Melanoma, the most serious type of skin cancer, is one of the fastest growing cancers in the United States and can strike men and women of all ages, all races and skin types. In fact, with a one in 50 lifetime risk of developing melanoma, nearly 69,000 Americans are expected to be diagnosed with the disease in 2009, resulting in 8,650 deaths or one person every hour. Melanoma is the most common form of cancer for young adults 25- to 29-years-old and the second most common cancer in adolescents and young adults 15- to 29-years-old.

About Melanoma Research Foundation

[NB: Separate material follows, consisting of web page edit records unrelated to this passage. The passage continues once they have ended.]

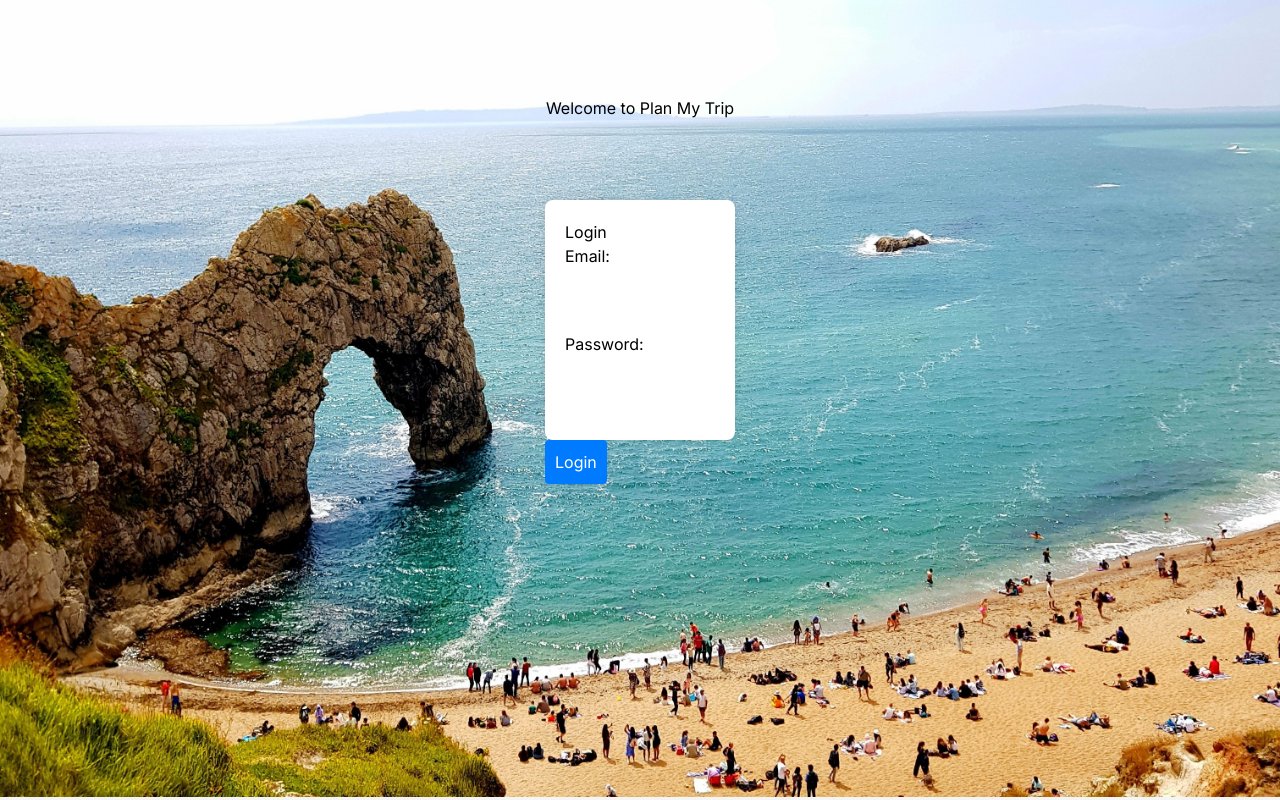
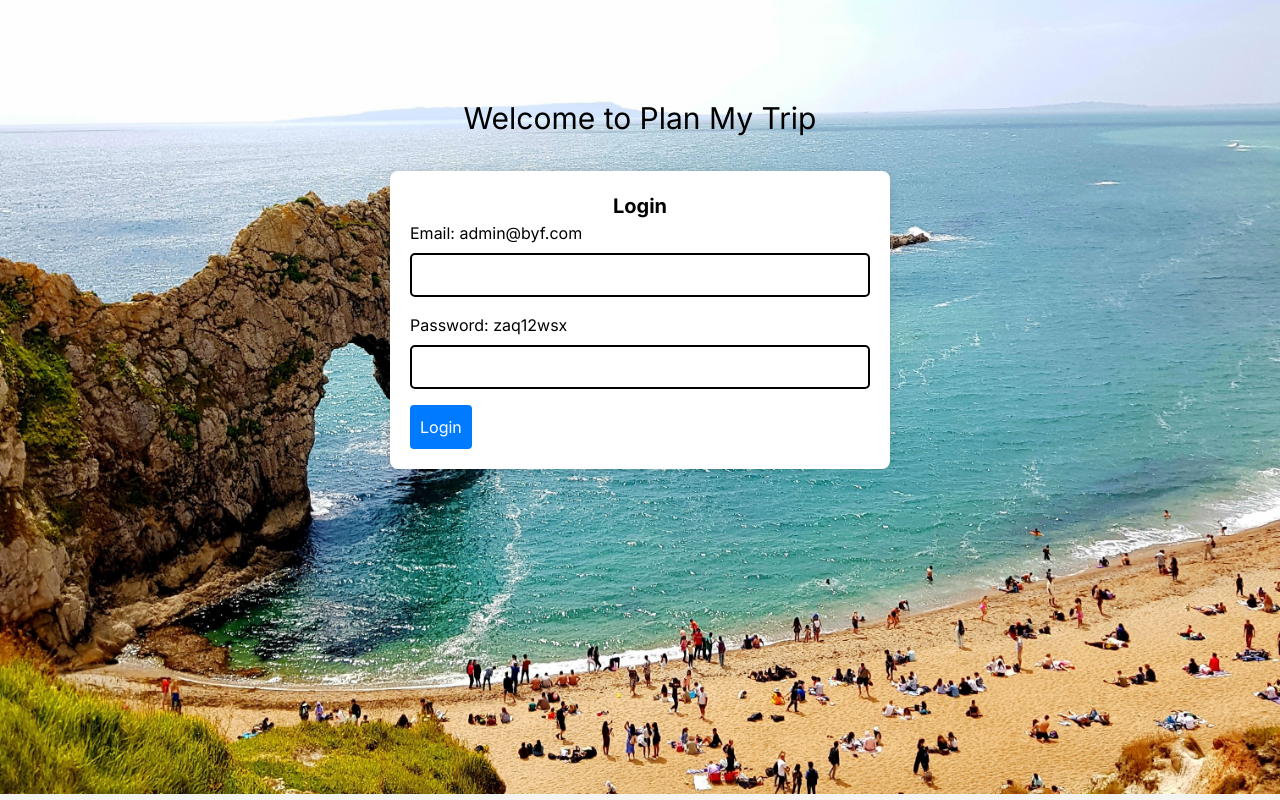
Before and after one commit to brishketukislay/book-your-flight, a Next.js app: page / in a window 1280 px wide. Built offline with nearby package versions, Linux system fonts and the light colour scheme.

Commit message:
login update

```diff
--- a/app/page.tsx
+++ b/app/page.tsx
@@ -1,5 +1,4 @@
 "use client"
-import Link from 'next/link'
 import { useState } from 'react';
 import styles from './users/home-page.module.css';
 import { useRouter } from 'next/navigation'
@@ -9,57 +8,55 @@ export default function Home() {
   const [password, setPassword] = useState('');
   const router = useRouter();
 
-  const handleSubmit = (e:Event) => {
-    router.push('/users');
+  const handleSubmit = (e: React.FormEvent<HTMLFormElement>) => {
     e.preventDefault();
 
-    // Validate email and password
     if (validateEmail(email) && password) {
-      // In a real-world scenario, you would perform authentication here
-      alert('Login successful!');
+      if (email === 'admin@byf.com' && password === 'zaq12wsx') {
+        sessionStorage.setItem('isLoggedIn', 'true');
         router.push('/users');
       } else {
-      alert('Please enter a valid email and password.');
+        alert('Invalid credentials.');
+      }
+    } else {
+      alert('Please enter valid credentials.');
     }
   };
 
-  const validateEmail = (email:string) => {
-    // Simple email validation regex
+  const validateEmail = (email: string) => {
     const emailRegex = /^[^\s@]+@[^\s@]+\.[^\s@]+$/;
     return emailRegex.test(email);
   };
 
   return (
     <main className="flex flex-col items-center p-24">
-      Welcome to Plan My Trip
-      {/* <div>
-        Already registeres?
-        <Link href="/users">Login Here</Link>
-      </div> */}
-      <div className={`mt-20 ${styles.loginContainer}`}>
-        {/* onSubmit= {()=>{router.push('/users');}} */}
-      <form className={styles.form}>
-        <h2>Login</h2>
-        <label className={styles.formLabel}>Email:</label>
-        <input className={styles.formInput}
+      <p className={styles.welcome}>Welcome to Plan My Trip</p>
+      <div className={`mt-15 ${styles.loginContainer}`}>
+        <form className={styles.form} onSubmit={handleSubmit}>
+          <h2 className={styles.login}>Login</h2>
+          <label className={styles.formLabel}>Email: admin@byf.com</label>
+          <input
+            className={styles.formInput}
             type="email"
             value={email}
             onChange={(e) => setEmail(e.target.value)}
             required
           />
 
-        <label className={styles.formLabel}>Password:</label>
-        <input className={styles.formInput}
+          <label className={styles.formLabel}>Password: zaq12wsx</label>
+          <input
+            className={styles.formInput}
             type="password"
             value={password}
             onChange={(e) => setPassword(e.target.value)}
             required
           />
+
+          <button className={styles.formButton} type="submit">
+            Login
+          </button>
         </form>
-      <button onClick= {()=>{router.push('/users');}} className={styles.formButton} type="submit">Login</button>
-
       </div>
-
     </main>
-  )
+  );
 }
--- a/app/users/Dashboard/dashboard.tsx
+++ b/app/users/Dashboard/dashboard.tsx
@@ -37,7 +37,6 @@ const Dashboard = () => {
   const [tripDetails,setTripDetails] = useState(tripData);
 
   function handleSortByValueChange(e:any) {
-    console.log("event",e.target.value);
     setSortByValue(e.target.value);
     let sortedTrips;
     switch (e.target.value) {
--- a/app/users/Header/header.tsx
+++ b/app/users/Header/header.tsx
@@ -1,9 +1,31 @@
-import React from 'react'
+"use client"
+import React, { useEffect } from 'react'
 import style from './header.module.css'
+import { useRouter } from 'next/navigation'
 
 const Header = () => {
+  const isLoggedIn = sessionStorage.getItem('isLoggedIn');
+  const router = useRouter();
+  function handleSignOut(){
+    sessionStorage.removeItem("isLoggedIn");
+    router.push('/')
+  }
+  useEffect(() => {
+    if (!isLoggedIn) {
+      router.push('/');
+    }
+  }, [isLoggedIn, router]);
+
+  if (!isLoggedIn) {
+    // Redirect logic can also be handled by returning a different component or using Next.js's 'next/router' 'replace' method
+    return null;
+  }
   return (
-    <header className={style.header}>My Travel Planner</header>
+    <header className={style.header}>My Travel Planner
+    <button className={style.signout} onClick={handleSignOut}>
+      Sign Out
+    </button>
+    </header>
   )
 }
 
--- a/app/users/NavBar/navBar.tsx
+++ b/app/users/NavBar/navBar.tsx
@@ -14,7 +14,7 @@ const NavBar = () => {
         <div className={pathname == '/users/travel-planner'?`${style.navElement} ${style.active}`:style.navElement }>
             <Link href='/users/travel-planner'>Travel Planner</Link>
         </div>
-        <div className={pathname == '/users/feedback'?`${style.navElement} ${style.active}`:style.navElement }>
+        {/* <div className={pathname == '/users/feedback'?`${style.navElement} ${style.active}`:style.navElement }>
                 <Link href='/users/feedback'>Feedback</Link>
             </div>
             <div className={pathname == '/users/support'?`${style.navElement} ${style.active}`:style.navElement }>
@@ -22,7 +22,7 @@ const NavBar = () => {
             </div>
             <div className={pathname == '/users/sharing-collabs'?`${style.navElement} ${style.active}`:style.navElement }>
                 <Link href='/users/sharing-collabs'>Sharing & Collabs</Link>
-        </div>
+            </div> */}
     </div>
   )
 }
--- a/app/users/flight-details/FlightDetails.tsx
+++ b/app/users/flight-details/FlightDetails.tsx
@@ -38,11 +38,13 @@ const flightData = [
 const FlightDetails: React.FC<FlightDetailsProps> = ({ isChecked, selectedDate, formData }) => {
   const [selectedFlightNumber, setSelectedFlightNumber] = useState('');
   function bookTrip(flightNumber?:string): void {
+    if(selectedFlightNumber && selectedFlightNumber !== null)
     window.confirm(`Congratulations! Your flight ${selectedFlightNumber} has been booked.`);
+  else
+  alert("Please select your flight");
   }
 
   function handleRadioChange(flightNumber: string): void {
-    console.log('flightNumber',flightNumber);
     setSelectedFlightNumber(flightNumber);
   }
 
--- a/app/users/home-page.module.css
+++ b/app/users/home-page.module.css
@@ -2,8 +2,8 @@
     margin-left: 220px;
 }
 .headerMsg{
-    margin-top: 50px;
-    margin-bottom: 15px;
+    margin-top: 60px;
+    margin-bottom: 5px;
     font-weight: 500;
     font-size: 30px;
     text-shadow: 0 0 10px #fff, 0 0 20px #fff, 0 0 42px #ffffff, 0 0 82px #141414, 0 0 92px #0fa;
@@ -35,6 +35,8 @@
     padding: 20px;
     border-radius: 8px;
     box-shadow: 0 0 10px rgba(0, 0, 0, 0.1);
+    width: 500px;
+    margin-bottom: 10px;
   }
 
   .formLabel {
@@ -45,6 +47,8 @@
   .formInput {
     padding: 8px;
     margin-bottom: 16px;
+    border: 2px solid black;
+    width: 100%;
   }
 
   .formButton {
@@ -59,3 +63,12 @@
   .formButton:hover {
     background-color: #0056b3;
   }
+  .login{
+    font-weight: bolder;
+    font-size: 20px;
+    text-align: center;
+  }
+  .welcome{
+    font-size: 30px;
+    margin-bottom: 30px;
+  }
--- a/app/users/page.tsx
+++ b/app/users/page.tsx
@@ -1,52 +1,15 @@
 "use client"
-import React, { useCallback, useEffect, useState } from 'react';
-import style from './home-page.module.css'
+import React from 'react';
 import NavBar from './NavBar/navBar'
 import Header from './Header/header';
 import Footer from './Footer/footer';
-import { Calendar } from '@natscale/react-calendar';
 import Dashboard from './Dashboard/dashboard';
 
 const HomePage = () => {
-  const [value, setValue] = useState();
-
-  const onChange = useCallback(
-    (value:any) => {
-      setValue(value);
-    },
-    [setValue],
-  );
-  // const [cityData, setCityData] = useState(null);
-  // useEffect(() => {
-  //   const fetchData = async () => {
-  //     try {
-  //       const res = await fetch("https://restcountries.com/v2/all");
-
-  //       if (!res.ok) {
-  //         throw new Error("Data not available");
-  //       }
-
-  //       const data = await res.json();
-  //       setCityData(data);
-  //     } catch (error) {
-  //       console.error("Error fetching data:");
-  //       // Handle the error accordingly
-  //     }
-  //   };
-
-  //   fetchData();
-  // }, []); // Empty dependency array ensures useEffect runs only once on mount
-
   return (
     <div>
       <Header />
       <NavBar />
-      {/* {cityData ? (
-        <pre>{JSON.stringify(cityData, null, 2)}</pre>
-      ) : (
-        <p>Loading...</p>
-      )} */}
-       {/* <Calendar value={value} onChange={onChange} /> */}
        <Dashboard/>
       <Footer />
     </div>
--- a/app/users/travel-planner/page.tsx
+++ b/app/users/travel-planner/page.tsx
@@ -42,7 +42,6 @@ const TravelPlanner = () => {
     }
     else
       alert("Please fill the valid details");
-    console.log('submitted', submitted, 'n', selectedReturnDate)
   };
 
   const handleDateChange = (date: any) => {
@@ -56,10 +55,6 @@ const TravelPlanner = () => {
   const handleReturnDate = (date: any) => {
     setReturnDate(date);
   };
-
-  console.log('selected date', selectedDate, selectedReturnDate);
-  console.log('checked', isChecked);
-
   return (
     <>
       <Header />
--- a/app/users/travel-planner/travel-planner.module.css
+++ b/app/users/travel-planner/travel-planner.module.css
@@ -4,7 +4,7 @@
     margin: 10px;
 }
 .cardScroll{
-  height: 480px;
+  height: 435px;
   overflow: scroll;
 }
 .cardScroll::-webkit-scrollbar{
```
Also changed, not shown: app/mock-data/trip-data.json (deleted, +0 -14 lines), app/users/Header/header.module.css (+12 -0 lines). Lines whose indentation alone changed are shown as unchanged.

The Melanoma Research Foundation (MRF) is the largest independent, national organization devoted to melanoma in the United States. Committed to the support of medical research in finding effective treatments and eventually a cure for melanoma, the MRF also educates patients and physicians about prevention, diagnosis and the treatment of melanoma. The MRF is an active advocate for the melanoma community, helping to raise awareness of this disease and the need for a cure. The MRF’s website is the premier source for melanoma information seekers. More information is available at www.melanoma.org.